***** Dataset entries
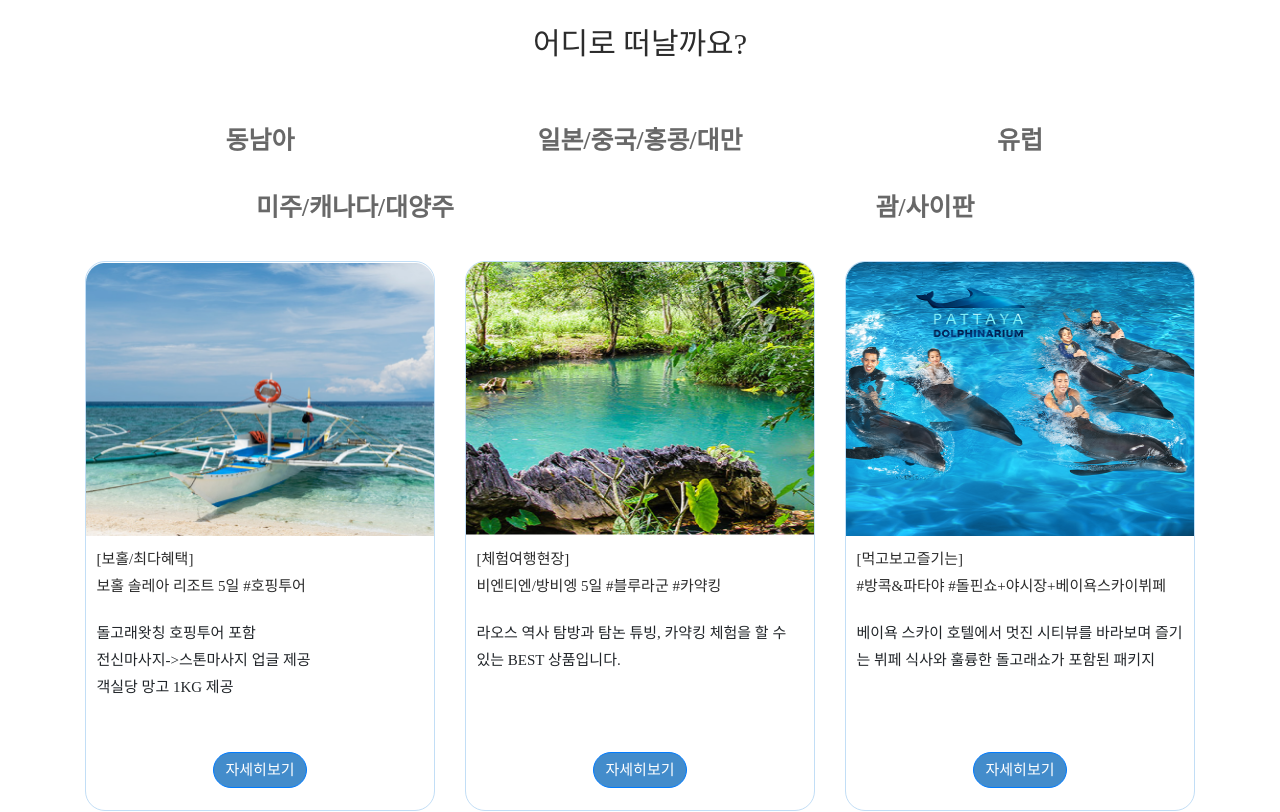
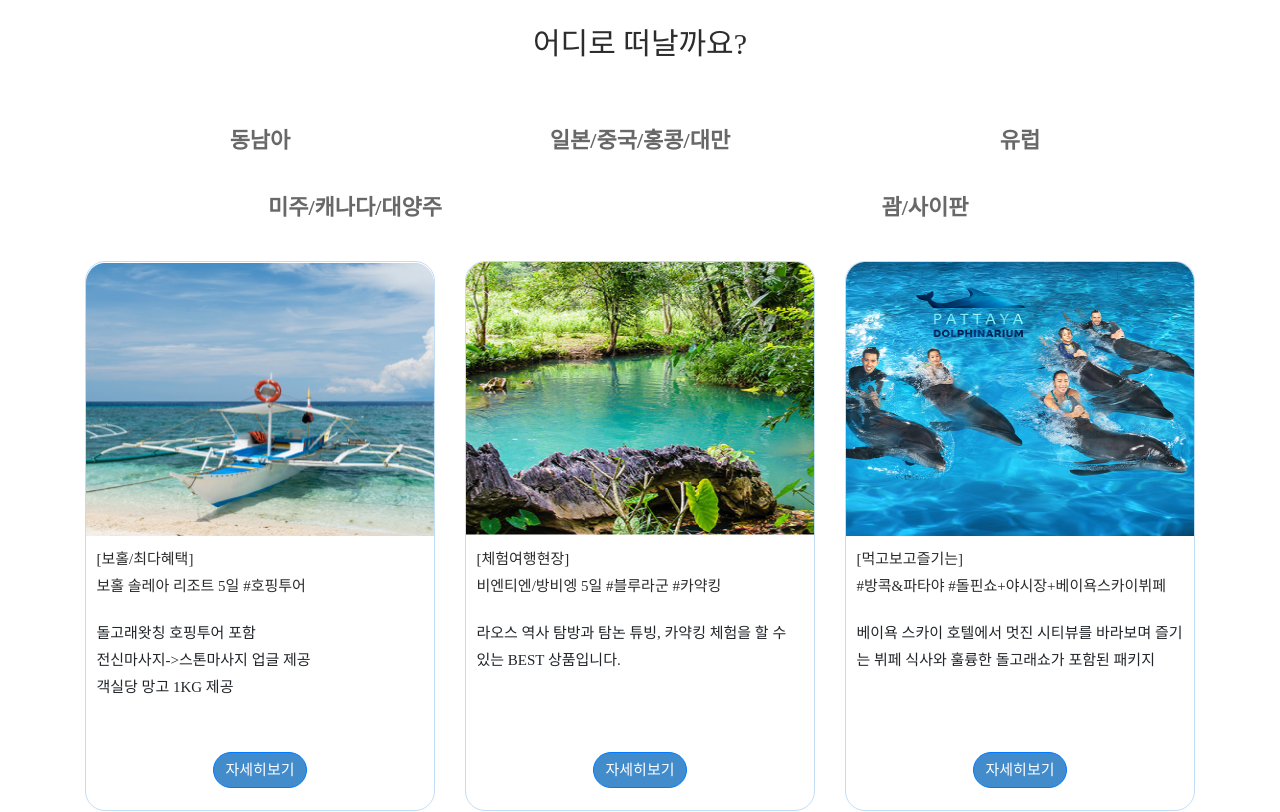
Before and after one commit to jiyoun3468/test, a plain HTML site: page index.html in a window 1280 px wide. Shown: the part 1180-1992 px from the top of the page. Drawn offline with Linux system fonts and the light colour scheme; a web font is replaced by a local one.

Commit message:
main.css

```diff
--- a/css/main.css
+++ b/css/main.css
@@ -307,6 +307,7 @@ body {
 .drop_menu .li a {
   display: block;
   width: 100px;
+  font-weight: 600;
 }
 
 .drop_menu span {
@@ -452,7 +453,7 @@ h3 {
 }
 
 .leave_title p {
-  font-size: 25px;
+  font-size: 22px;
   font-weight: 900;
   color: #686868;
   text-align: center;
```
**********
***** Dataset entries
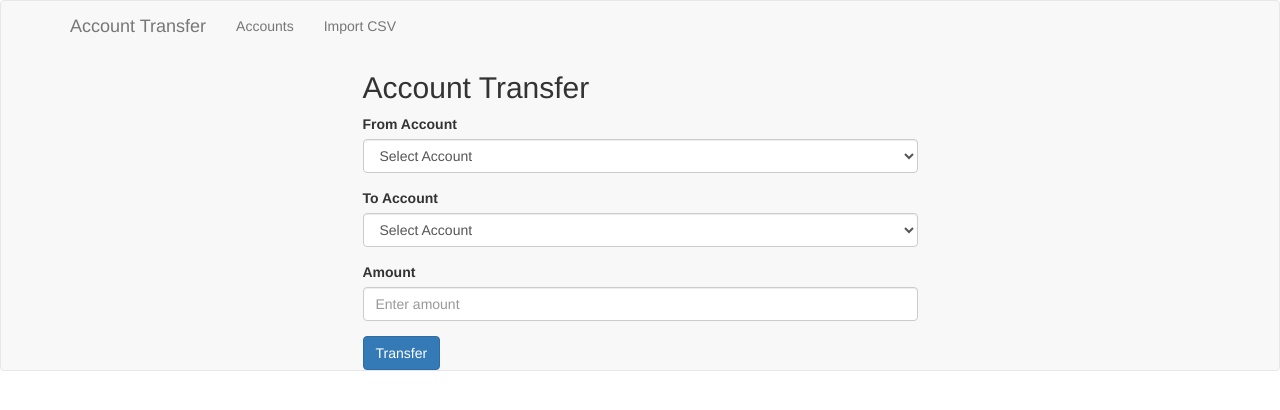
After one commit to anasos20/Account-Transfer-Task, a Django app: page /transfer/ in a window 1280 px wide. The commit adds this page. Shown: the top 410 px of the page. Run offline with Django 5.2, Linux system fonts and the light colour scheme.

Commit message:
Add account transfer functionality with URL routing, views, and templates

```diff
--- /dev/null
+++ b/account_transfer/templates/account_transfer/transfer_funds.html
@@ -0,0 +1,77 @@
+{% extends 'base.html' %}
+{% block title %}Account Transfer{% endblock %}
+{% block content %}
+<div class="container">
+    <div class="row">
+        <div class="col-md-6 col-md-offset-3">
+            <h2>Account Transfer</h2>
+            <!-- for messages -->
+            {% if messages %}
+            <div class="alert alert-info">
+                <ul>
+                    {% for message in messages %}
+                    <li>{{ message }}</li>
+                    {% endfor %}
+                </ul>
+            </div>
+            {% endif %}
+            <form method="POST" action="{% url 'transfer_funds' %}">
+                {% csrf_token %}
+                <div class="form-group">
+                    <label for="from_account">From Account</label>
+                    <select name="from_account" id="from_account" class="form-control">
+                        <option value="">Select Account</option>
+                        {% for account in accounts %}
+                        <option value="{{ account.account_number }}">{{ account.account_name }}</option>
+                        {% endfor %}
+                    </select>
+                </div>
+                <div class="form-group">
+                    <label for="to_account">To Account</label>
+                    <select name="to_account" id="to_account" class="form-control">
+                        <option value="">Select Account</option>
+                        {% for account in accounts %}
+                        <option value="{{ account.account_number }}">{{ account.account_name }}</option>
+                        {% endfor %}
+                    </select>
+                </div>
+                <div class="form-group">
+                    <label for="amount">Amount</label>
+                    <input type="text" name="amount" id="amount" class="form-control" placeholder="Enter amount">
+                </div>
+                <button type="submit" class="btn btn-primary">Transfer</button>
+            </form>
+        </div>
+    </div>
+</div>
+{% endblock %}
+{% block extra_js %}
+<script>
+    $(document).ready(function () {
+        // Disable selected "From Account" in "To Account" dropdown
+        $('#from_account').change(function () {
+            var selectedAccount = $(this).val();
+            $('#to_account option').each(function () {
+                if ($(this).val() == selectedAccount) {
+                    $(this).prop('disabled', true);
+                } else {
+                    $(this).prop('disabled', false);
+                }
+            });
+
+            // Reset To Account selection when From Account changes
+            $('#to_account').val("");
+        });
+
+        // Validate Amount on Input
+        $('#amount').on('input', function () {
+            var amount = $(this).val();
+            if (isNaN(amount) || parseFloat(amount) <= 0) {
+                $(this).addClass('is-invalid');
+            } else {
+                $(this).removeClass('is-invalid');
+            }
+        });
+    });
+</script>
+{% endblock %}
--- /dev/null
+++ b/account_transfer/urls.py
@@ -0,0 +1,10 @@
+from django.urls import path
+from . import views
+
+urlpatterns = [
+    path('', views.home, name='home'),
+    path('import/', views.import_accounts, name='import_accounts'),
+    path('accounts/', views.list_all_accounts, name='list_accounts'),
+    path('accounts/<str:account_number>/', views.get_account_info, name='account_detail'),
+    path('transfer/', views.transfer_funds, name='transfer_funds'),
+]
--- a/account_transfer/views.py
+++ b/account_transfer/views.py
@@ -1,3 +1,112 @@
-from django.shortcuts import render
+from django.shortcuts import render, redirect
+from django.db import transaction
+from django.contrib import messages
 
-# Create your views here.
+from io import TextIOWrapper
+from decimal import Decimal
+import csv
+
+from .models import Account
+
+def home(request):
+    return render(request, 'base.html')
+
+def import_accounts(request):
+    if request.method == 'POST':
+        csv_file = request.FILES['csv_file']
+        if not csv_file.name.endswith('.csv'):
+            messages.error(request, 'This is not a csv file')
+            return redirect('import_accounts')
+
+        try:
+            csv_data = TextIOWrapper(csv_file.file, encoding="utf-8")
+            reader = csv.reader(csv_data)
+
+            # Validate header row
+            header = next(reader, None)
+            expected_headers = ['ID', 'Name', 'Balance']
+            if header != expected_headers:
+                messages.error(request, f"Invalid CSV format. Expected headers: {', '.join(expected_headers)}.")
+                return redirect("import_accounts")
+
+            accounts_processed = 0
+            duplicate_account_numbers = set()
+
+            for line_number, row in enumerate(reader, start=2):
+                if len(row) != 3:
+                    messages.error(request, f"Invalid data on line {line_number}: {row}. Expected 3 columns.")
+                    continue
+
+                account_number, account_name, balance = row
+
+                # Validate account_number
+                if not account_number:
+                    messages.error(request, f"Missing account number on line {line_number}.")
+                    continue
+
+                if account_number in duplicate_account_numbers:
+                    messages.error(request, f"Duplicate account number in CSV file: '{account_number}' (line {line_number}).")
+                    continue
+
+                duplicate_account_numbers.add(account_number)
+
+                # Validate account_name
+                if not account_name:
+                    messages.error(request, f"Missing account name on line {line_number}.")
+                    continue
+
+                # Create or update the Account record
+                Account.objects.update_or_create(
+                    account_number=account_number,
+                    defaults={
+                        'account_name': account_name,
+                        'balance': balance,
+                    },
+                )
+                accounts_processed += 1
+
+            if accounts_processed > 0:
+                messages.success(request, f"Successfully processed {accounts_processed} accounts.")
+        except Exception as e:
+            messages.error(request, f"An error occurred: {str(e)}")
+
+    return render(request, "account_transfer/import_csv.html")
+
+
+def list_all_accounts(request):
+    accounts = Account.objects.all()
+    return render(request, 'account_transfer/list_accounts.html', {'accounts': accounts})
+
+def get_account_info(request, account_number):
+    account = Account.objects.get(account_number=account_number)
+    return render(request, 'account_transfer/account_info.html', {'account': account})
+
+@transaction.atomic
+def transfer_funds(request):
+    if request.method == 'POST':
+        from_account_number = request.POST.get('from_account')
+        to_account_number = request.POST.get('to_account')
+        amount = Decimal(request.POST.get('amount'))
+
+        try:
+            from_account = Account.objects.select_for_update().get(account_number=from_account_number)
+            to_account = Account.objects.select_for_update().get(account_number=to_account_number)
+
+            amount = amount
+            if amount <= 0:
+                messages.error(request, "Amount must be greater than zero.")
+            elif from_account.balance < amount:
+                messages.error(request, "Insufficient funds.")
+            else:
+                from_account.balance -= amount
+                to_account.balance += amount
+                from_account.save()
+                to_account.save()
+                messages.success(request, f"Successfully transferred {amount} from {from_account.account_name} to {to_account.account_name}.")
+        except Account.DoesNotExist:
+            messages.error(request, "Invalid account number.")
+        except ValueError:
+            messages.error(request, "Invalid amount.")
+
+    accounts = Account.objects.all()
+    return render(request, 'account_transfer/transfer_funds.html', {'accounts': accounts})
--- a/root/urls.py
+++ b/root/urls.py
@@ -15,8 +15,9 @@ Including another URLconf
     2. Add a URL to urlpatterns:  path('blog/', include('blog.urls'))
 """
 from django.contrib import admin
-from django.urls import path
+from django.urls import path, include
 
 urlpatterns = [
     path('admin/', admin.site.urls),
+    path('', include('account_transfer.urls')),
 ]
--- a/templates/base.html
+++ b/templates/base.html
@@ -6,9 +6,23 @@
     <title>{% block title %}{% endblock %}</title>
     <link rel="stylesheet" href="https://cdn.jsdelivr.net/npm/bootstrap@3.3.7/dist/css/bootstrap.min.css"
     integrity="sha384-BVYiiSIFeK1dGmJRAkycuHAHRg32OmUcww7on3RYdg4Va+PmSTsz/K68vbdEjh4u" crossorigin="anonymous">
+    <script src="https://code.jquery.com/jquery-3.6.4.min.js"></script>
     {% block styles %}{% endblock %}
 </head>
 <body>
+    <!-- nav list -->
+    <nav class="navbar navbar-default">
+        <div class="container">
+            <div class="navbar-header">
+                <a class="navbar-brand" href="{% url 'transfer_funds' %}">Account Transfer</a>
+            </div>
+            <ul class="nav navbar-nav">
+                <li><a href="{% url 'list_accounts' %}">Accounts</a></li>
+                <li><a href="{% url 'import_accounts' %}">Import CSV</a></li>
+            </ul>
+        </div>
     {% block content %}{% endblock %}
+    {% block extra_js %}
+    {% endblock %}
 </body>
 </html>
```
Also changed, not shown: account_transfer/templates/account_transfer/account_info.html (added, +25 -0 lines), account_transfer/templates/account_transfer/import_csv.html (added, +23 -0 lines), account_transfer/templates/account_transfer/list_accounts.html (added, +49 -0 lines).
**********
Problem requirements -> Filter the records for the word "Validate" and show every line that has it.

Answer to the exercise ->
+        // Validate Amount on Input
+            # Validate header row
+                # Validate account_number
+                # Validate account_name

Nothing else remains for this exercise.